Herbal Remedies for Overactive Bladder: The Evidence continued...
Buchu (Barosma betulina): South Africans have used preparations made from the buchu plant for hundreds of years to treat a number of different ailments, including bladder and kidney infections. The secret behind this medicinal plant likely lies in its anti-inflammatory, antibacterial, and diuretic properties. Buchu remedies may act like tonics to improve the overall health of the urinary system, according to Espinosa. "They nourish the bladder tissue -- make it healthier, more supple," he says.
Cleavers: This herb gets its name from the small hooked hairs on its leaves that cause it to "cleave" -- or attach to -- anything that touches it. Cleavers is an ingredient in herbal remedies for treating urinary problems, in part because of its diuretic effect. It also acts as a soothing coating along the inside of the bladder wall that may protect against irritation -- one cause of overactive bladder, Espinosa says.
Cornsilk: Gathered from the silky, hair-like threads of the corn stalk, cornsilk has been a remedy for urinary infections for so long that even the ancient Incas once used it. Cornsilk may have a soothing effect on the urinary tract.
Horsetail: This relative of the fern descends from gigantic plants that existed some 400 million years ago. Horsetail acts as a diuretic, anti-inflammatory, and antioxidant. It's been used to treat kidney and bladder stones, urinary tract infections, and incontinence, although there isn't much research to prove its effectiveness in humans.
Saw palmetto: Several studies have focused on saw palmetto for urinary symptoms, particularly in men who have an enlarged prostate gland. Doctors aren't exactly sure how saw palmetto works, but they say its benefits might have something to do with its ability to fight inflammation, as well as its effects on testosterone levels (which affect prostate growth).
Sometimes naturopathic doctors recommend herbal remedies to target the underlying processes that may contribute to an overactive bladder, including inflammation and oxidative stress. For inflammation, Espinosa recommends anti-inflammatory remedies such as bromelain or quercetin. To combat the oxidative stress that can irritate nerves surrounding the bladder, he advises his patients to take antioxidants such as vitamin C, vitamin E, and alpha-lipoic acid.
Before You Go Herbal
Herbal remedies seem pretty innocuous. After all, they're made from plants. However, Griebling cautions that what you see with an herbal remedy isn't always what you get. "Even if something is labeled as 'all-natural,' that doesn't mean it's without a potential risk," he says.
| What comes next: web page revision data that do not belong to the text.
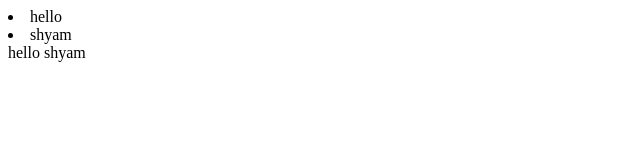
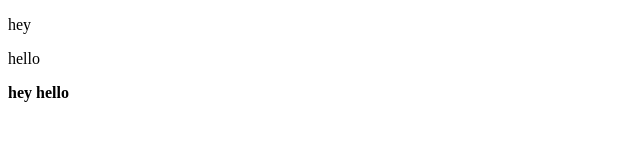
Before and after one commit to CHINTHAPALLY-SHYAM/jfs21, a plain HTML site: page blocklineandinline.html in a window 1280 px wide. Shown: the whole page, without its empty margins (0-640 px from the left). Drawn offline with Linux system fonts and the light colour scheme.

Commit message:
elementstype

```diff
--- a/blocklineandinline.html
+++ b/blocklineandinline.html
@@ -6,12 +6,12 @@
     <title>Document</title>
 </head>
 <body>
-    <!--blocklevel-->
-    <li>hello</li>
-    <li>shyam</li>
-    <!--inline-->
-    <a>hello</a>
-    <a>shyam</a>
+   <!--blocklevel-->
+   <p>hey</p>
+   <p>hello</p>
+   <!--inline-->
+   <b>hey</b>
+   <b>hello</b>
 
 </body>
 </html>
```
Also changed, not shown: index.html (+1 -2 lines).
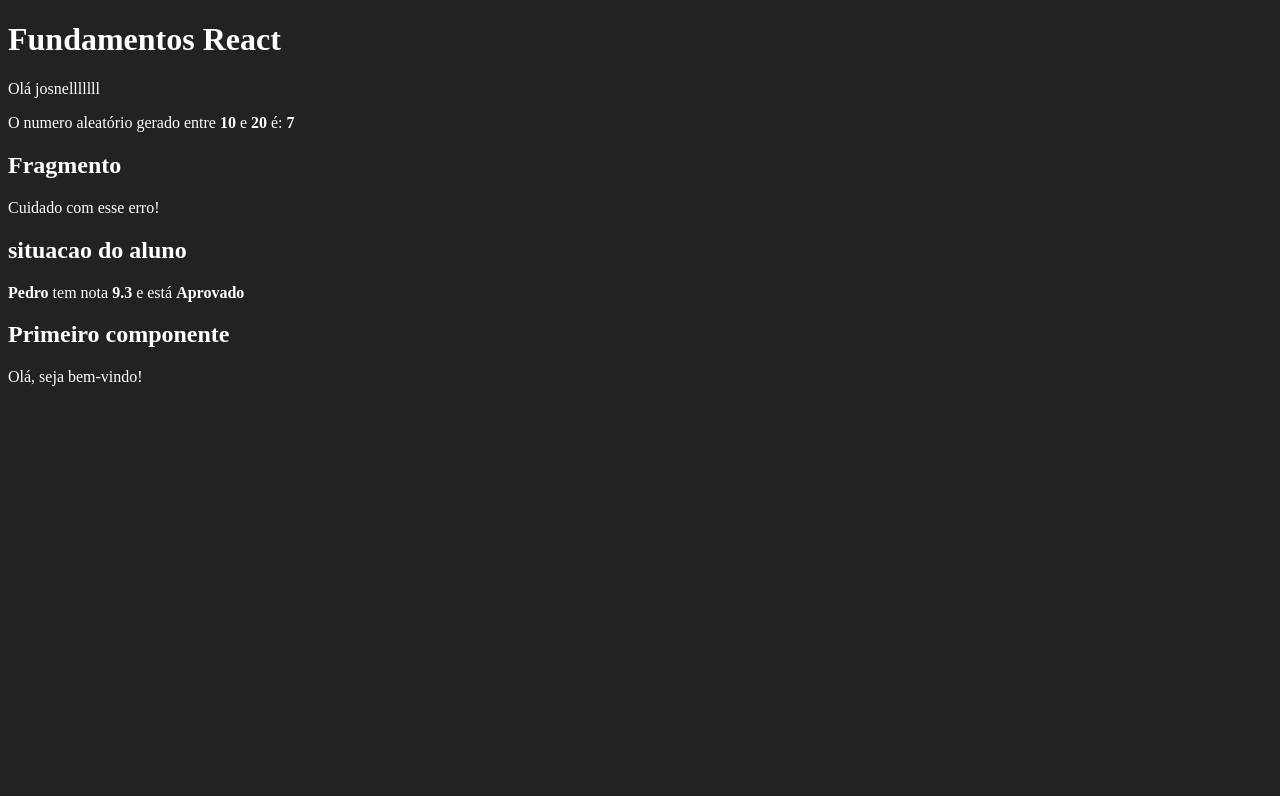
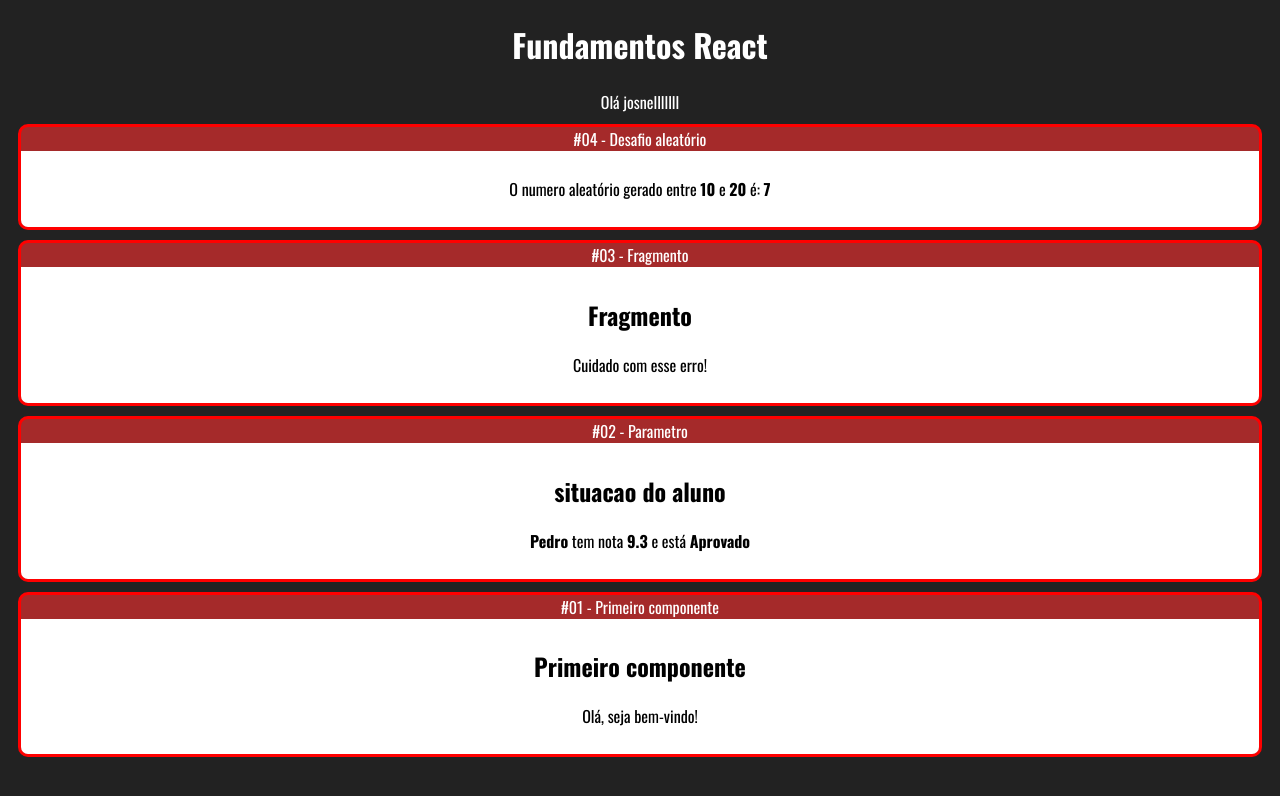
Before and after one commit to icaro-nog/react-redux-udemy, a React (Create React App) app in the folder fundamentos-react/: page / in a window 1280 px wide. Shown: the top 796 px of the page. Built offline with nearby package versions, Linux system fonts and the light colour scheme.

Commit message:
componente card 1

```diff
--- a/fundamentos-react/public/index.html
+++ b/fundamentos-react/public/index.html
@@ -11,6 +11,9 @@
     />
     <link rel="apple-touch-icon" href="%PUBLIC_URL%/logo192.png" />
     <link rel="manifest" href="%PUBLIC_URL%/manifest.json" />
+    <link rel="preconnect" href="https://fonts.googleapis.com">
+    <link rel="preconnect" href="https://fonts.gstatic.com" crossorigin>
+    <link href="https://fonts.googleapis.com/css2?family=Oswald:wght@200..700&display=swap" rel="stylesheet">
     <title>React App</title>
   </head>
   <body>
--- a/fundamentos-react/src/App.jsx
+++ b/fundamentos-react/src/App.jsx
@@ -4,6 +4,7 @@ import Primeiro from './components/basicos/Primeiro'
 import ComParametro from './components/basicos/ComParametro';
 import Fragmento from './components/basicos/Fragmento';
 import NumeroAleatorio from './components/basicos/NumeroAleatorio';
+import Card from './components/layout/Card';
 
 export function App(props) {
     return (
@@ -11,17 +12,38 @@ export function App(props) {
             <h1>Fundamentos React</h1>
             Olá josnelllllll
             <br></br>
+
+            <Card
+                titulo='#04 - Desafio aleatório'
+            >
                 <NumeroAleatorio
                     min={10}
                     max={20}
                 ></NumeroAleatorio>
+            </Card>
+
+            <Card
+                titulo='#03 - Fragmento'
+            >
                 <Fragmento></Fragmento>
+            </Card>
+
+            <Card
+                titulo='#02 - Parametro'
+            >
                 <ComParametro
                     situacao='situacao do aluno'
                     aluno='Pedro'
                     nota={9.3}
                 ></ComParametro>
+            </Card>
+
+            <Card
+                titulo='#01 - Primeiro componente'
+            >
                 <Primeiro></Primeiro>
+            </Card>
+
         </div>
     )
 }
--- /dev/null
+++ b/fundamentos-react/src/components/layout/Card.css
@@ -0,0 +1,19 @@
+.Card {
+    background-color: brown;
+    border-radius: 10px;
+    overflow: hidden;
+    border: 3px solid red;
+    margin: 10px;
+}
+
+.Card .Title {
+    padding: 5px 0px;
+    display: flex;
+    justify-content: center;
+}
+
+.Card .Content {
+    background-color: #fff;
+    color: #000;
+    padding: 10px
+}
--- /dev/null
+++ b/fundamentos-react/src/components/layout/Card.jsx
@@ -0,0 +1,15 @@
+import React from "react";
+import './Card.css'
+
+export default function Card(props) {
+    return (
+        <div className="Card">
+            <div className="Ttile">
+                {props.titulo}
+            </div>
+            <div className="Content">
+                { props.children }
+            </div>
+        </div>
+    )
+}
--- a/fundamentos-react/src/index.css
+++ b/fundamentos-react/src/index.css
@@ -1,4 +1,6 @@
 body {
     background-color: #222;
     color: #fff;
+    font-family: Oswald;
+    text-align: center;
 }
```
Lines whose indentation alone changed are shown as unchanged.
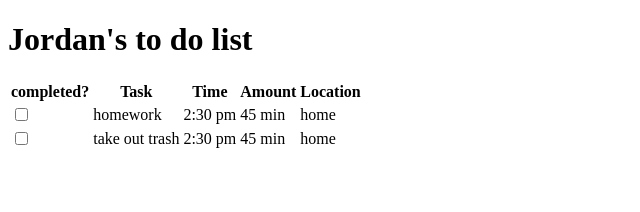
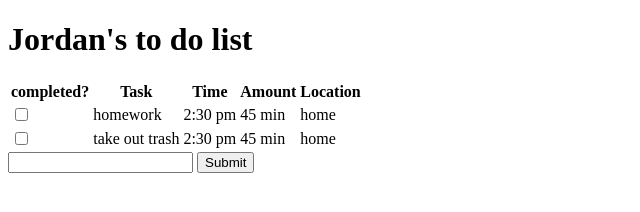
Before and after one commit to jpatterson4394/To-do-app, a plain HTML site: page index.html in a window 1280 px wide. Shown: the whole page, without its empty margins (0-640 px from the left). Drawn offline with Linux system fonts and the light colour scheme.

Commit message:
added submit button

```diff
--- a/index.html
+++ b/index.html
@@ -29,5 +29,9 @@
       <td> home</td>
       </tr>
   </table>
+ <form>
+     <input type="text" name=""/>
+     <input type="submit" value="Submit"/>
+ </form>
    </body>
 </html>
```
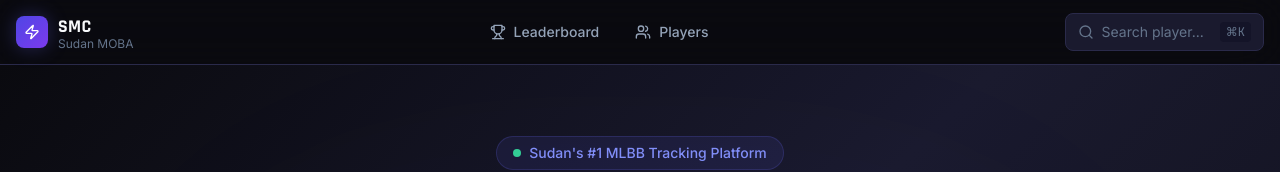
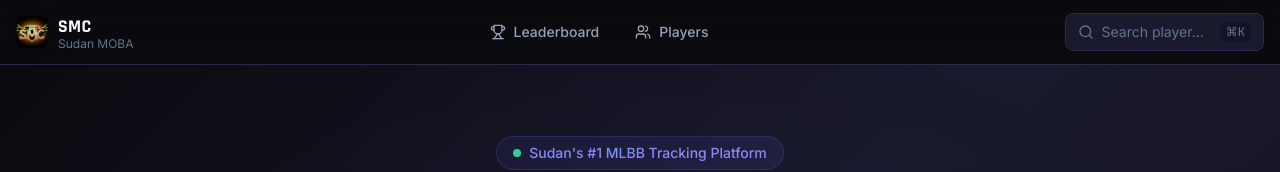
Before and after one commit to ywsfmhjwb741-droid/smc-sudan, a Next.js app in the folder apps/web/: page / in a window 1280 px wide. Shown: the top 172 px of the page. Built offline with nearby package versions, Linux system fonts and the light colour scheme.

Commit message:
fix: add SMC logo to navbar

```diff
--- a/apps/web/src/components/layout/Navbar.tsx
+++ b/apps/web/src/components/layout/Navbar.tsx
@@ -4,7 +4,7 @@ import { useState } from "react";
 import Link from "next/link";
 import { usePathname } from "next/navigation";
 import { motion, AnimatePresence } from "framer-motion";
-import { Trophy, Users, Search, Menu, X, Zap } from "lucide-react";
+import { Trophy, Users, Search, Menu, X } from "lucide-react";
 import { clsx } from "clsx";
 
 const navLinks = [
@@ -19,11 +19,8 @@ export function Navbar() {
   return (
     <header className="sticky top-0 z-50 border-b border-bg-border bg-bg-primary/80 backdrop-blur-xl">
       <nav className="container mx-auto px-4 h-16 flex items-center justify-between">
-        {/* Logo */}
         <Link href="/" className="flex items-center gap-2.5 group">
-          <div className="w-8 h-8 rounded-lg bg-brand-gradient flex items-center justify-center shadow-brand group-hover:shadow-brand-lg transition-shadow">
-            <Zap className="w-4 h-4 text-white" />
-          </div>
+          <img src="/logo.jpeg" alt="SMC Logo" className="w-8 h-8 rounded-lg object-cover" />
           <div>
             <span className="font-display font-bold text-text-primary text-lg leading-none">
               SMC
@@ -34,7 +31,6 @@ export function Navbar() {
           </div>
         </Link>
 
-        {/* Desktop Nav */}
         <div className="hidden md:flex items-center gap-1">
           {navLinks.map((link) => (
             <Link
@@ -53,7 +49,6 @@ export function Navbar() {
           ))}
         </div>
 
-        {/* Right Actions */}
         <div className="flex items-center gap-3">
           <Link
             href="/players/search"
@@ -66,7 +61,6 @@ export function Navbar() {
             </kbd>
           </Link>
 
-          {/* Mobile menu toggle */}
           <button
             onClick={() => setMobileOpen(!mobileOpen)}
             className="md:hidden p-2 rounded-lg text-text-secondary hover:text-text-primary hover:bg-bg-card transition-all"
@@ -76,7 +70,6 @@ export function Navbar() {
         </div>
       </nav>
 
-      {/* Mobile Menu */}
       <AnimatePresence>
         {mobileOpen && (
           <motion.div
```
Also changed, not shown: apps/web/public/logo.jpeg (added).
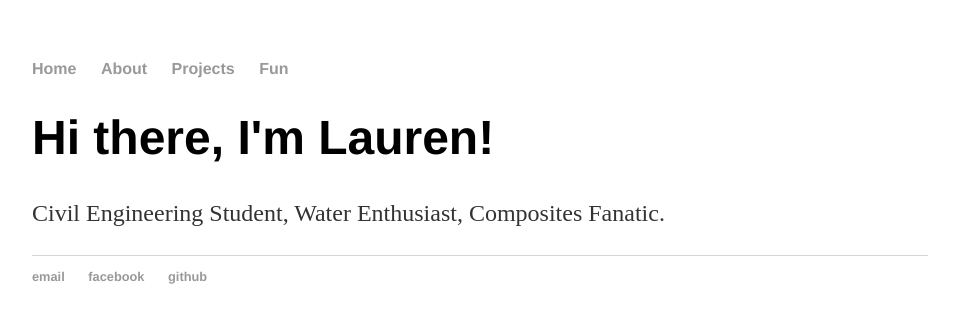
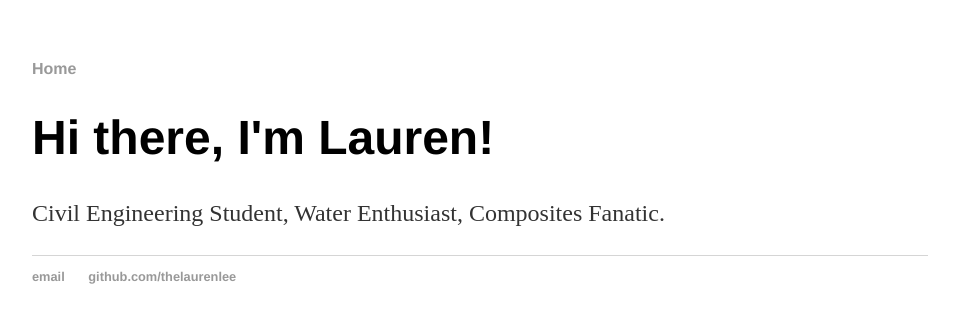
Before and after one commit to thelaurenlee/thelaurenlee.github.io, a Jekyll site: the page built from index.html, in a window 1280 px wide. Shown: the top 323 px of the page, without its empty margins (160-1119 px from the left). Built offline with Jekyll 4.4.1, drawn with Linux system fonts in a browser that asks for light colours.

Commit message:
Update index.html to default template

```diff
--- a/index.html
+++ b/index.html
@@ -1,38 +1,8 @@
-<!DOCTYPE html/>
-
-<html>
-
-	<head>
-		<title> Lauren Lee </title>
-			<!-- link to main stylesheet -->
-			<link rel="stylesheet" type="text/css" href="/css/main.css">
-	</head>
-	<body>
-
-		<nav>
-    		<ul>
-        		<li><a href="/">Home</a></li>
-	        	<li><a href="/about">About</a></li>
-        		<li><a href="/projects">Projects</a></li>
-        		<li><a href="/fun">Fun</a></li>
-    		</ul>
-		</nav>
-
-		<div class="container">
-    		<div class="blurb">
-        		<h1>Hi there, I'm Lauren!</h1>
-				<p>Civil Engineering Student, Water Enthusiast, Composites Fanatic.</p>
-    		</div><!-- /.blurb -->
-		</div><!-- /.container -->
-
-		<footer>
-    		<ul>
-        		<li><a href="mailto:l32aurenlee@gmail.com">email</a></li>
-        		<li><a href="https://www.facebook.com/lauren32lee">facebook</a></li>
-        		<li><a href="https://github.com/thelaurenlee">github</a></li>
-			</ul>
-		</footer>
-
-	</body>
-
-</html>
+---
+layout: default
+title: Lauren Lee
+---
+    	<div class="blurb">
+        	<h1>Hi there, I'm Lauren!</h1>
+			<p>Civil Engineering Student, Water Enthusiast, Composites Fanatic.</p>
+    	</div><!-- /.blurb -->
```
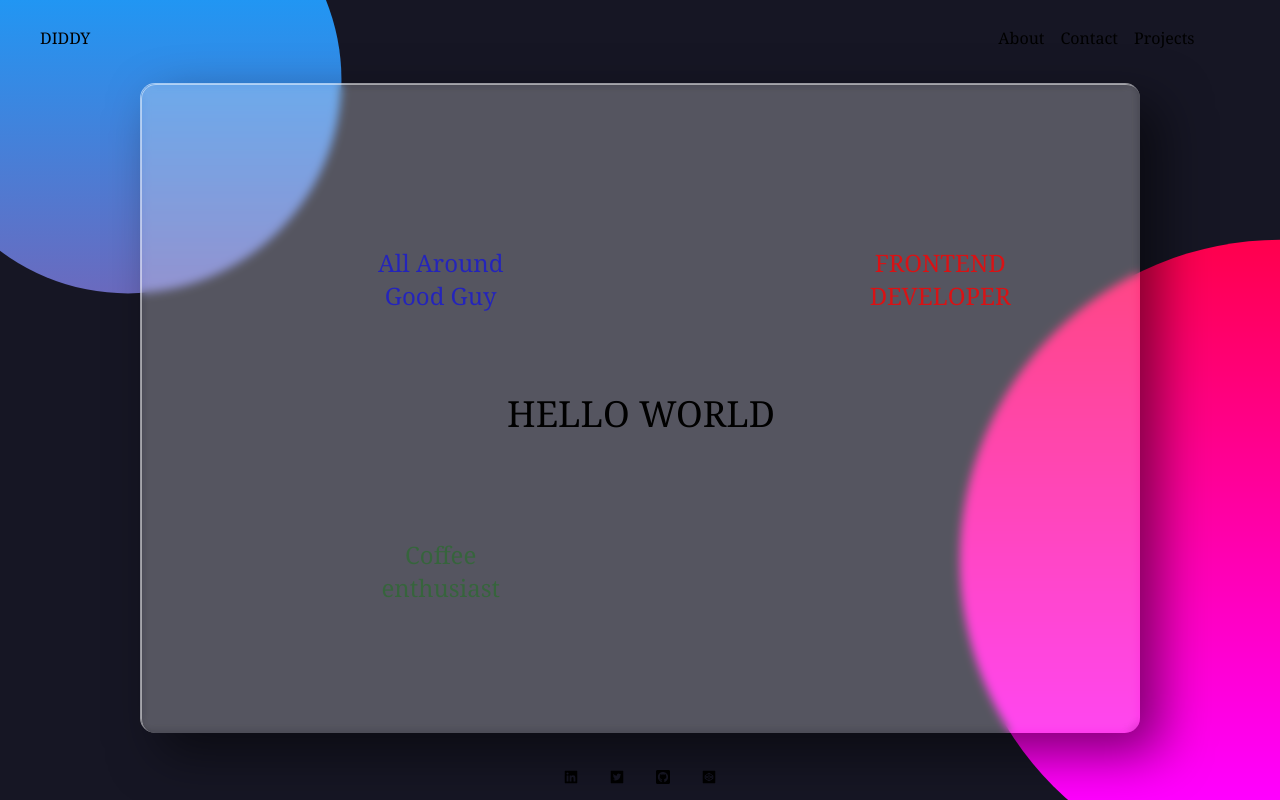
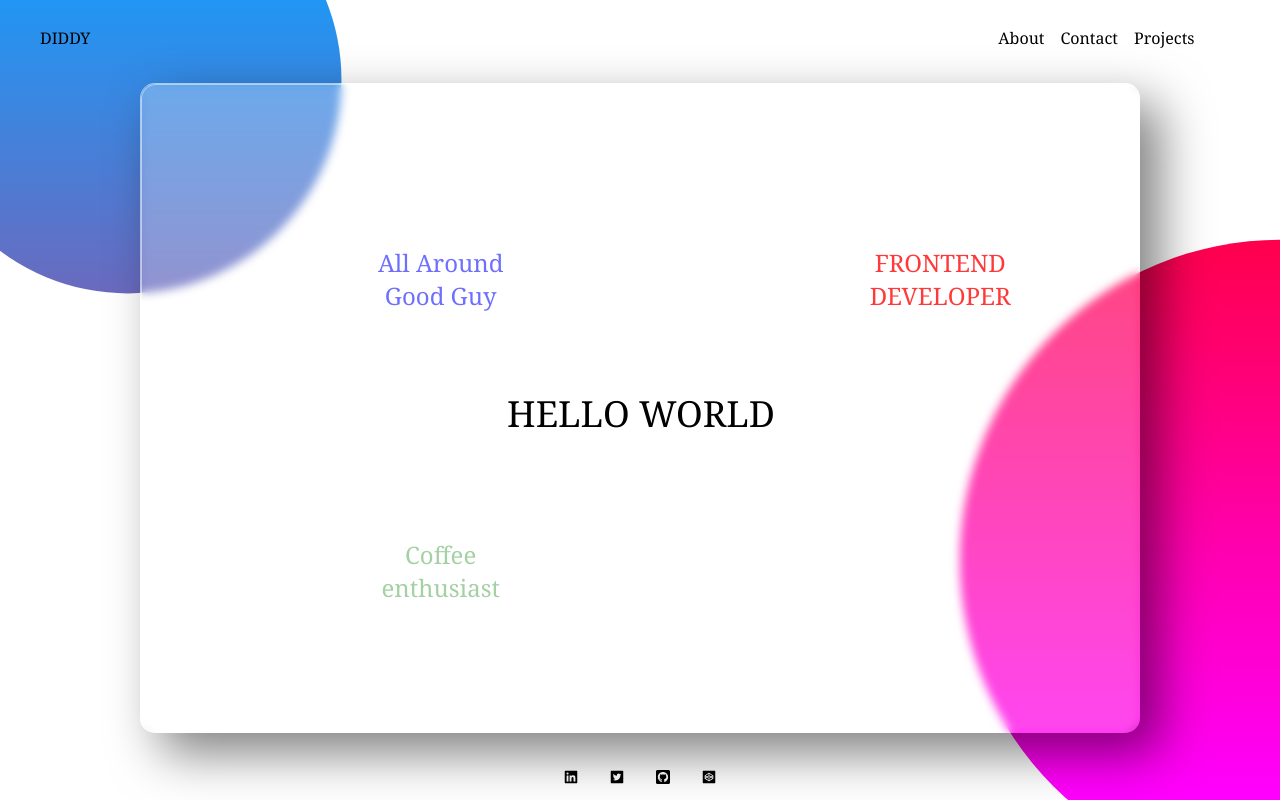
Before and after one commit to dwaynediddy/dev-portfolio, a Next.js app: page / in a window 1280 px wide. Built offline with nearby package versions, Linux system fonts and the light colour scheme.

Commit message:
backroound change

```diff
--- a/styles/globals.css
+++ b/styles/globals.css
@@ -5,7 +5,7 @@ body {
   height: 100%;
   font-family: Georgia, Cambria, "Times New Roman", Times, serif;
   background-color: #fff;
-  background-color: #161624;
+  /* background-color: #161624; */
 }
 
 body::before {
```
The FDA doesn't regulate herbal remedies like it does traditional medications. "There can be differences in what's in them from batch to batch or even from pill to pill," Griebling says. The ingredients listed on the label aren't always accurate indicators of what you'll find inside the bottle. When they were tested, some herbal remedies were found to contain prescription-strength medications, meaning they could share the same side effects as those medications.